Platinum Games’ greatly anticipated sequel to their best rated game ever – or at least it was, because Bayonetta 2 surpassed it in ratings! This crazy, action-packed, lightning-fast paced spectacle fighter takes you from flying through the sky taking down what I can only describe as tower-sized angel dragon beings, to the depths of Hell itself battling equally outlandish and menacing demons at every corner. The entire game is just dripping with a sheer joyful energy, nothing else can deliver the unparalleled level of pure, unfiltered fun that Bayonetta 2 does with every second of gameplay. There is no game that released this entire year that was more intense, exciting, and fun as this game, and perhaps I could extend that statement to the past few years, or maybe even decade or two; the only game that comes to mind that comes even close is Platinum’s own The Wonderful 101.It seems these guys just know how to make amazing games, may they live on to make many more Games of the Year.
#1 Worst – Sonic Boom: Rise of Lyric
Sonic has had a rather maligned career on the past few consoles, between a laundry-list of mediocre titles and infamously terrible ones like Sonic the Hedgehog (2006). In recent years however with solid titles like Sonic Colors and Sonic Generations it seemed that Sonic Team had been learning from their awful mistakes and inching towards maintaining a lineup of good games for the hedgehog. Then Sonic Boom happened, oh boy did it ever happen. Not actually developed by Sonic Team, Sega handed the Sonic title to BigRedButton studios, composed of staff that were ex-Naughty Dog studio employees and considering how the game turned out it’s obvious why they’re ex-employees from there. Loaded with bugs, glitches, and exploits of every variety, it’s actually possible to skip over 90% of the game due to a glitch with Knuckles that lets him jump infinitely over the map, a positive result if you ask me. The radically redesigned characters speak like they’ve all undergone lobotomies and the new designs are dumb and impractical – why does Sonic wear bandages on his shoes? With combat, puzzles, exploration, control, and level design that is just atrocious and uninspired in every aspect, this may be the worst Sonic game to ever disgrace the store shelves, and considering how low he’s fallen in the past that’s one of the worst possible insults in gaming.
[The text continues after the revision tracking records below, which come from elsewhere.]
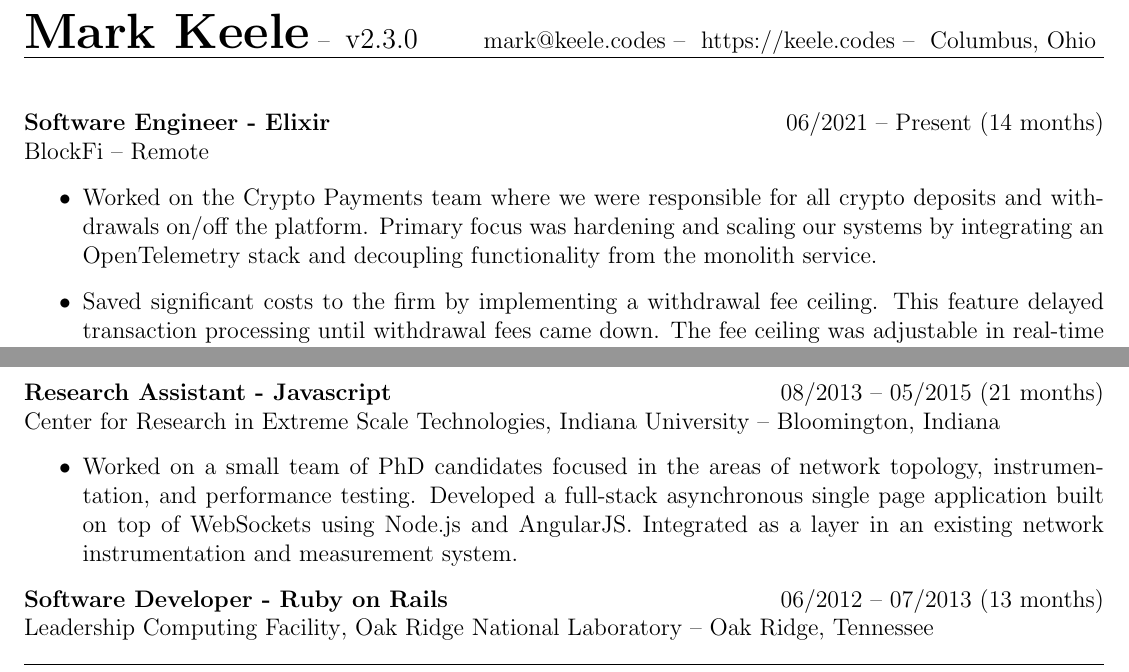
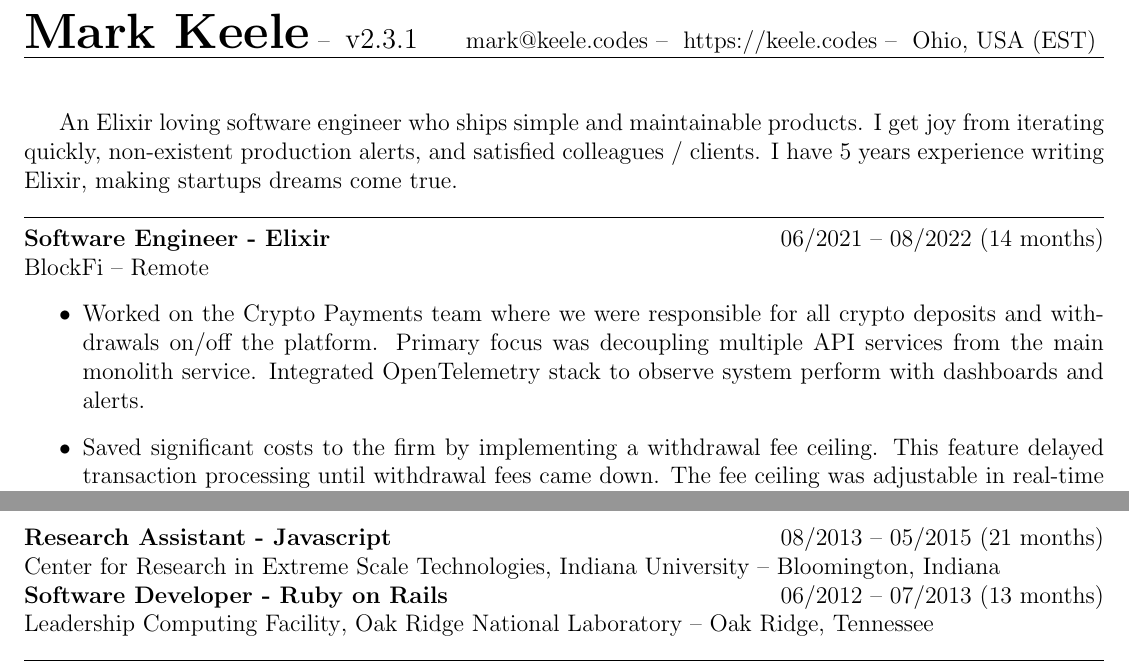
Before and after one commit to thekeele/resume, a LaTeX CV (resume-one-page/resume.tex): two parts of the page, joined at a grey line, cut so that both start at the same text. Compiled offline with pdfLaTeX.

Commit message:
add intro section, adjust blockfi wording

```diff
--- a/resume-one-page/resume.tex
+++ b/resume-one-page/resume.tex
@@ -17,12 +17,12 @@
 \setlength{\headheight}{22.67781pt}
 \lhead{
   {\huge \textbf{Mark Keele}} -- \
-  {\large {v2.3.0}}
+  {\large {v2.3.1}}
 }
 \rhead{
   \href{mailto:mark@keele.codes}{mark@keele.codes} -- \
   \href{https://keele.codes}{https://keele.codes} -- \
-  Columbus, Ohio
+  Ohio, USA (EST)
 }
 
 \author{Mark Keele}
@@ -30,13 +30,17 @@
 \date{\today}
 \begin{document}
 
+An Elixir loving software engineer who ships simple and maintainable products. I get joy from iterating quickly, non-existent production alerts, and satisfied colleagues / clients. I have 5 years experience writing Elixir, making startups dreams come true.
+
+\noindent\rule{7.5in}{0.4pt}
+
 \noindent\textbf{Software Engineer - Elixir}
-\hfill{06/2021 -- Present (14 months)} \\
+\hfill{06/2021 -- 08/2022 (14 months)} \\
 \href{https://blockfi.com/}{BlockFi} -- Remote
 
 \begin{itemize}
 
-  \item Worked on the Crypto Payments team where we were responsible for all crypto deposits and withdrawals on/off the platform. Primary focus was hardening and scaling our systems by integrating an OpenTelemetry stack and decoupling functionality from the monolith service.
+  \item Worked on the Crypto Payments team where we were responsible for all crypto deposits and withdrawals on/off the platform. Primary focus was decoupling multiple API services from the main monolith service. Integrated OpenTelemetry stack to observe system perform with dashboards and alerts.
 
   \item Saved significant costs to the firm by implementing a withdrawal fee ceiling. This feature delayed transaction processing until withdrawal fees came down. The fee ceiling was adjustable in real-time to account for dynamic market conditions. Reduced fess from 31\% over network average to 11\% below network average.
 
@@ -70,13 +74,6 @@
 \hfill{08/2013 -- 05/2015 (21 months)} \\
 \href{https://pti.iu.edu/centers/crest.html}{Center for Research in Extreme Scale Technologies}, Indiana University -- Bloomington, Indiana
 
-\begin{itemize}
-
-  \item Worked on a small team of PhD candidates focused in the areas of network topology, instrumentation, and performance testing. Developed a full-stack asynchronous single page application built on top of WebSockets using Node.js and AngularJS. Integrated as a layer in an existing network instrumentation and measurement system.
-
-\end{itemize}
-
-
 \noindent\textbf{Software Developer - Ruby on Rails}
 \hfill{06/2012 -- 07/2013 (13 months)} \\
 \href{https://www.olcf.ornl.gov/}{Leadership Computing Facility}, Oak Ridge National Laboratory -- Oak Ridge, Tennessee
```
Also changed, not shown: keele_mark_resume.pdf.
Hopefully Sega gives the next game back to Sonic Team and they can make Sonic Colors 2 or something.
Happy New Year!